[Records for this task]

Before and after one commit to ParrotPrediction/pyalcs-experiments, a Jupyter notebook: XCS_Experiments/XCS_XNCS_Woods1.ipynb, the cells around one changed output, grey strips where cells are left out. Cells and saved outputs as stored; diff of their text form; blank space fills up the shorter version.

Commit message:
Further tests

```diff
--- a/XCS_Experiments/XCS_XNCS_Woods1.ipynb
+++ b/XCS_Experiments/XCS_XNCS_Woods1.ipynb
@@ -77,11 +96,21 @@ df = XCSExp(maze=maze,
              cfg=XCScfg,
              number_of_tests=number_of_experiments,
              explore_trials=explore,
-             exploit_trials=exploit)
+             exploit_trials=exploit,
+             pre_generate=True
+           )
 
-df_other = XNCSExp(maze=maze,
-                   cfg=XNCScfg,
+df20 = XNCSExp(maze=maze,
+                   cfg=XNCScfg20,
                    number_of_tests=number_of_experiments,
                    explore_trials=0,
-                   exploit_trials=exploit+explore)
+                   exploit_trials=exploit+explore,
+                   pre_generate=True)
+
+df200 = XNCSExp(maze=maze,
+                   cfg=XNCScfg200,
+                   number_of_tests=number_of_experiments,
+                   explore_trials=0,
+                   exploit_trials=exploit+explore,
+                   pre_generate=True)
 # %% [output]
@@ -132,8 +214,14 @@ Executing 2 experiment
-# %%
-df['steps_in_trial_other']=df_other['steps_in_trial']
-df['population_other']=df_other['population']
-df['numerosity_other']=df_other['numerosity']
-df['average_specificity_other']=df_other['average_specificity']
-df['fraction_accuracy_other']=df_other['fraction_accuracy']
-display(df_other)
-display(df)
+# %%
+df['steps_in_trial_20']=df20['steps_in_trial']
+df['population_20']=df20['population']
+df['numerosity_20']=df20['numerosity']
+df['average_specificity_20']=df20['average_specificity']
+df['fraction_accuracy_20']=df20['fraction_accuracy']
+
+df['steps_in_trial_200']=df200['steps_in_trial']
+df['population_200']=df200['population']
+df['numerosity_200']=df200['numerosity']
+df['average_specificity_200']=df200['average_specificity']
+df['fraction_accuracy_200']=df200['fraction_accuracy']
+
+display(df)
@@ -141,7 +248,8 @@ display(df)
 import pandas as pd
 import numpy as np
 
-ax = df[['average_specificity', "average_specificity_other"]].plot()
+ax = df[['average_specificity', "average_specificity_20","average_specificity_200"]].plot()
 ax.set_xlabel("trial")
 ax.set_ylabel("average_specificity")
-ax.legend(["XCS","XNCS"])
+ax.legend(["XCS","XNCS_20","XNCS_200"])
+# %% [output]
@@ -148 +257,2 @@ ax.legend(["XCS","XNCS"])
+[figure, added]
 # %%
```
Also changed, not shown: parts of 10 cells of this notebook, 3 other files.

[/Records for this task]

Restate the data word for word, leaving nothing out.

### Expected answer
Before and after one commit to ParrotPrediction/pyalcs-experiments, a Jupyter notebook: XCS_Experiments/XCS_XNCS_Woods1.ipynb, the cells around one changed output, grey strips where cells are left out. Cells and saved outputs as stored; diff of their text form; blank space fills up the shorter version.

Commit message:
Further tests

```diff
--- a/XCS_Experiments/XCS_XNCS_Woods1.ipynb
+++ b/XCS_Experiments/XCS_XNCS_Woods1.ipynb
@@ -77,11 +96,21 @@ df = XCSExp(maze=maze,
              cfg=XCScfg,
              number_of_tests=number_of_experiments,
              explore_trials=explore,
-             exploit_trials=exploit)
+             exploit_trials=exploit,
+             pre_generate=True
+           )
 
-df_other = XNCSExp(maze=maze,
-                   cfg=XNCScfg,
+df20 = XNCSExp(maze=maze,
+                   cfg=XNCScfg20,
                    number_of_tests=number_of_experiments,
                    explore_trials=0,
-                   exploit_trials=exploit+explore)
+                   exploit_trials=exploit+explore,
+                   pre_generate=True)
+
+df200 = XNCSExp(maze=maze,
+                   cfg=XNCScfg200,
+                   number_of_tests=number_of_experiments,
+                   explore_trials=0,
+                   exploit_trials=exploit+explore,
+                   pre_generate=True)
 # %% [output]
@@ -132,8 +214,14 @@ Executing 2 experiment
-# %%
-df['steps_in_trial_other']=df_other['steps_in_trial']
-df['population_other']=df_other['population']
-df['numerosity_other']=df_other['numerosity']
-df['average_specificity_other']=df_other['average_specificity']
-df['fraction_accuracy_other']=df_other['fraction_accuracy']
-display(df_other)
-display(df)
+# %%
+df['steps_in_trial_20']=df20['steps_in_trial']
+df['population_20']=df20['population']
+df['numerosity_20']=df20['numerosity']
+df['average_specificity_20']=df20['average_specificity']
+df['fraction_accuracy_20']=df20['fraction_accuracy']
+
+df['steps_in_trial_200']=df200['steps_in_trial']
+df['population_200']=df200['population']
+df['numerosity_200']=df200['numerosity']
+df['average_specificity_200']=df200['average_specificity']
+df['fraction_accuracy_200']=df200['fraction_accuracy']
+
+display(df)
@@ -141,7 +248,8 @@ display(df)
 import pandas as pd
 import numpy as np
 
-ax = df[['average_specificity', "average_specificity_other"]].plot()
+ax = df[['average_specificity', "average_specificity_20","average_specificity_200"]].plot()
 ax.set_xlabel("trial")
 ax.set_ylabel("average_specificity")
-ax.legend(["XCS","XNCS"])
+ax.legend(["XCS","XNCS_20","XNCS_200"])
+# %% [output]
@@ -148 +257,2 @@ ax.legend(["XCS","XNCS"])
+[figure, added]
 # %%
```
Also changed, not shown: parts of 10 cells of this notebook, 3 other files.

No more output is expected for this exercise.